"Sartre said hell is other people/I believe that most of them are," Van Morrison sings in "Goin' Down to Monte Carlo," one of the 10 tracks on this vividly irritated, vocally compelling record. Later in the song, he rails against "phony pseudo-jazz" and frets that "After everything I've worked for/They're going to throw everything away." Morrison doesn't say who "they" are, but his fear is clear. At 67, on his 35th studio album, Morrison feels like an endangered species, surrounded by jive and crooks, with nothing to fall back on but his sinuous growl – like gravel rolling through velvet – and scatting hallelujahs.
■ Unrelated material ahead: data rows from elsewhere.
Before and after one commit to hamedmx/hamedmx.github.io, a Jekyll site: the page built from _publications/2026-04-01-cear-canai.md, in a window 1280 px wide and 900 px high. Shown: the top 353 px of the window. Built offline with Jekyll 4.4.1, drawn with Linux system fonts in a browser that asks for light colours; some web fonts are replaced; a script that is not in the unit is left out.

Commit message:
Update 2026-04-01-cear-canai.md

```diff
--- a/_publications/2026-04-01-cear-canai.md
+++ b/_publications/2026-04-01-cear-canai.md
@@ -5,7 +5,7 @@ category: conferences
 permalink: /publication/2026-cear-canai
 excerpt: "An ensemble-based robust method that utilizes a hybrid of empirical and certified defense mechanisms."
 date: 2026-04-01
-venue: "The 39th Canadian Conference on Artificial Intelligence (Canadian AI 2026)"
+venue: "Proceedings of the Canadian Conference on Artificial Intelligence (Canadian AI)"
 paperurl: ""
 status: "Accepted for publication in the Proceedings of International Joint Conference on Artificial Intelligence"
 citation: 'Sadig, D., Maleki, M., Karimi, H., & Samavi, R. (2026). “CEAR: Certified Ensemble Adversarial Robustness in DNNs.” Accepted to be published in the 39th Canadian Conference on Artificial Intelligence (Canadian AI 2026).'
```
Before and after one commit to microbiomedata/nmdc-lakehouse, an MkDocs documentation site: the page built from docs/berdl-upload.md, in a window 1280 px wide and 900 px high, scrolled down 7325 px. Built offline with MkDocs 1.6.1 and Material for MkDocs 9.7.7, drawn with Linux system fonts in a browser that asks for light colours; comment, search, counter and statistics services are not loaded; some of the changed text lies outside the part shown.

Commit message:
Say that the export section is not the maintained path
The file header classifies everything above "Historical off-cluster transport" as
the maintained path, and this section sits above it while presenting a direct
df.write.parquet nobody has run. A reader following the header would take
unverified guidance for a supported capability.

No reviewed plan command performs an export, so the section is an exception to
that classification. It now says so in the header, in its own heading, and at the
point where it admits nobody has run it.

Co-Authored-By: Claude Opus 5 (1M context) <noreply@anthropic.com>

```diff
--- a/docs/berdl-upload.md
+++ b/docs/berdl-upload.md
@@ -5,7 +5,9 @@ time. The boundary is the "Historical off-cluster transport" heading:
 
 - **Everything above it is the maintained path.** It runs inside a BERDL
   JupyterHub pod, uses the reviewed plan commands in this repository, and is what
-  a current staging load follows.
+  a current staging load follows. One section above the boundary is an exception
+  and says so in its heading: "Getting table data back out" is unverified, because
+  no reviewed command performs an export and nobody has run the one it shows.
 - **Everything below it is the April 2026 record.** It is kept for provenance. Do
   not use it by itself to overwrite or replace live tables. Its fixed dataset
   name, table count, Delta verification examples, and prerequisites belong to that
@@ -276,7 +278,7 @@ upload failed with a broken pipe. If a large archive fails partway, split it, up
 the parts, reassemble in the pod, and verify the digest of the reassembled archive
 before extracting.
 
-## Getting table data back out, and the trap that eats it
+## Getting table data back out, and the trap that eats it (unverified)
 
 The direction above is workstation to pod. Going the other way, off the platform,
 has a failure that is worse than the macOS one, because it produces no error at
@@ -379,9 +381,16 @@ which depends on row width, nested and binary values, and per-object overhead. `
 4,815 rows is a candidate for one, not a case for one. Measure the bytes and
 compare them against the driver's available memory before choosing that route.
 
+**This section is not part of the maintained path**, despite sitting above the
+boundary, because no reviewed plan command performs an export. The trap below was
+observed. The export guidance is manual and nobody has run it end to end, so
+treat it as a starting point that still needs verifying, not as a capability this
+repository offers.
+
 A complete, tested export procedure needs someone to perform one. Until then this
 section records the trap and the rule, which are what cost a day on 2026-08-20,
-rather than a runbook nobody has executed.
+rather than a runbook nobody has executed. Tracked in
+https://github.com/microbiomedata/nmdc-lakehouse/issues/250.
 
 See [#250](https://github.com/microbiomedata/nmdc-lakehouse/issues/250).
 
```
Touring his legendary Astral Weeks album appears to have rejuvenated Van Morrison. His 35th solo studio album is his jazziest: the warm brass and catchy, sweet melodies recall 1970's Moondance. But the music's velvet glove delivers some of his hardest-hitting lyrics. With the global economic meltdown providing inspiration, End of the Rainbow finds him rueing capitalism, materialism and social climbing.
Van Morrison's first studio album since 2008's Keep It Simple has a jazzier feel than anything he's done for a while and that is all to the good. There's a nice bit of Hammond organ on first track Open the Door (To Your Heart) while the horn section trade solos throughout, with Morrison himself playing alto sax; the whole has a live feel and an organic warmth that recalls the Caledonia Soul Orchestra. Lyrically, it is a strong set, too, and lays into the failed materialism of the modern world on tracks such as End of the Rainbow; Vanologists will recognise the reference to Beside You from Astral Weeks in the title and refrain of Retreat and View.
Born to Sing: No Plan B is Van Morrison's first studio offering in four years and his second for Blue Note. It is the longest span of studio silence in his career. Uncharacteristically, he recorded the set in his hometown of Belfast with a crack sextet that includes a three-piece horn section with an alto saxophone. Trombonist Alistair White also features prominently; his warm timbres, muted colors, and delightful solos are centerpieces in many songs.
Van Morrison’s latest, Born To Sing: No Plan B, seems to be a challenge in the game of cutting slack. I spent most of my first listen wincing—and also wincing about wincing. Morrison’s Moondance continues to enjoy glitzy popularity in the modest Grimm household down in Florida. Long before I discovered all 14-year-old boys felt forced to add “Brown Eyed Girl” to his limited guitar tune canon, it was the song my dad would fix the needle to for me.
Van Morrison’s latest, Born To Sing: No Plan B, is a shock of an album. It’s no small feat that Morrison, 67, still surprises and confounds on his 34th studio album, and Born To Sing is deserving of several career superlatives: It’s both the most traditionally jazz leaning and the crankiest, most pissed-off record the singer’s ever released. That those two superlatives don’t at all seem naturally congruous is part of the joke from Morrison, who spends a good 50% of Born To Sing’s 60 minute running time barking and growling, like an undergrad first discovering Marx, about economic inequality and the meaninglessness of money over a slick, light jazz.
Even in his dotage, Van Morrison’s transcendental fantasies never seemed wholly implausible. Van the soulman, Van the visionary, Van the Celtic bard backed with a beat strong enough to propel him into mystic realms (“way up in the heaven,” as he murmured on 1967’s “Astral Weeks”), Morrison’s competing aspirations could sometimes prove infuriating, pompous, or willfully opaque. But this very adaptability kept his work relatively vital even through the ‘90s (skipping over a regrettable stretch of the ‘80s that was even more unkind to lesser lights).
Van Morrison has released 35 studio and live albums over his 50+ years of music making and has helped write numerous top ten songs. You can’t swing a jazz musician without hitting a band playing “Moondance”, and you can’t turn on a classic rock station without hearing “Brown Eyed Girl” once an hour. These songs are the epitome of a classic.
You’ll either grin or cringe when Van Morrison gets to the second song on his new album. On “Goin’ Down to Monte Carlo,” while trying to escape his problems, he is annoyed by what he finds en route: “Playing in the background of the restaurant/ Some kind of phony, pseudo jazz.” It’s funny, perhaps unintentionally, because that’s sort of what the iconic Irish singer-songwriter has accomplished on “Born to Sing: No Plan B,” his second album for Blue Note Records after his Grammy-nominated “What’s Wrong With This Picture?” in 2003. Then again, Morrison has a sly sense of humor and might be in on the joke.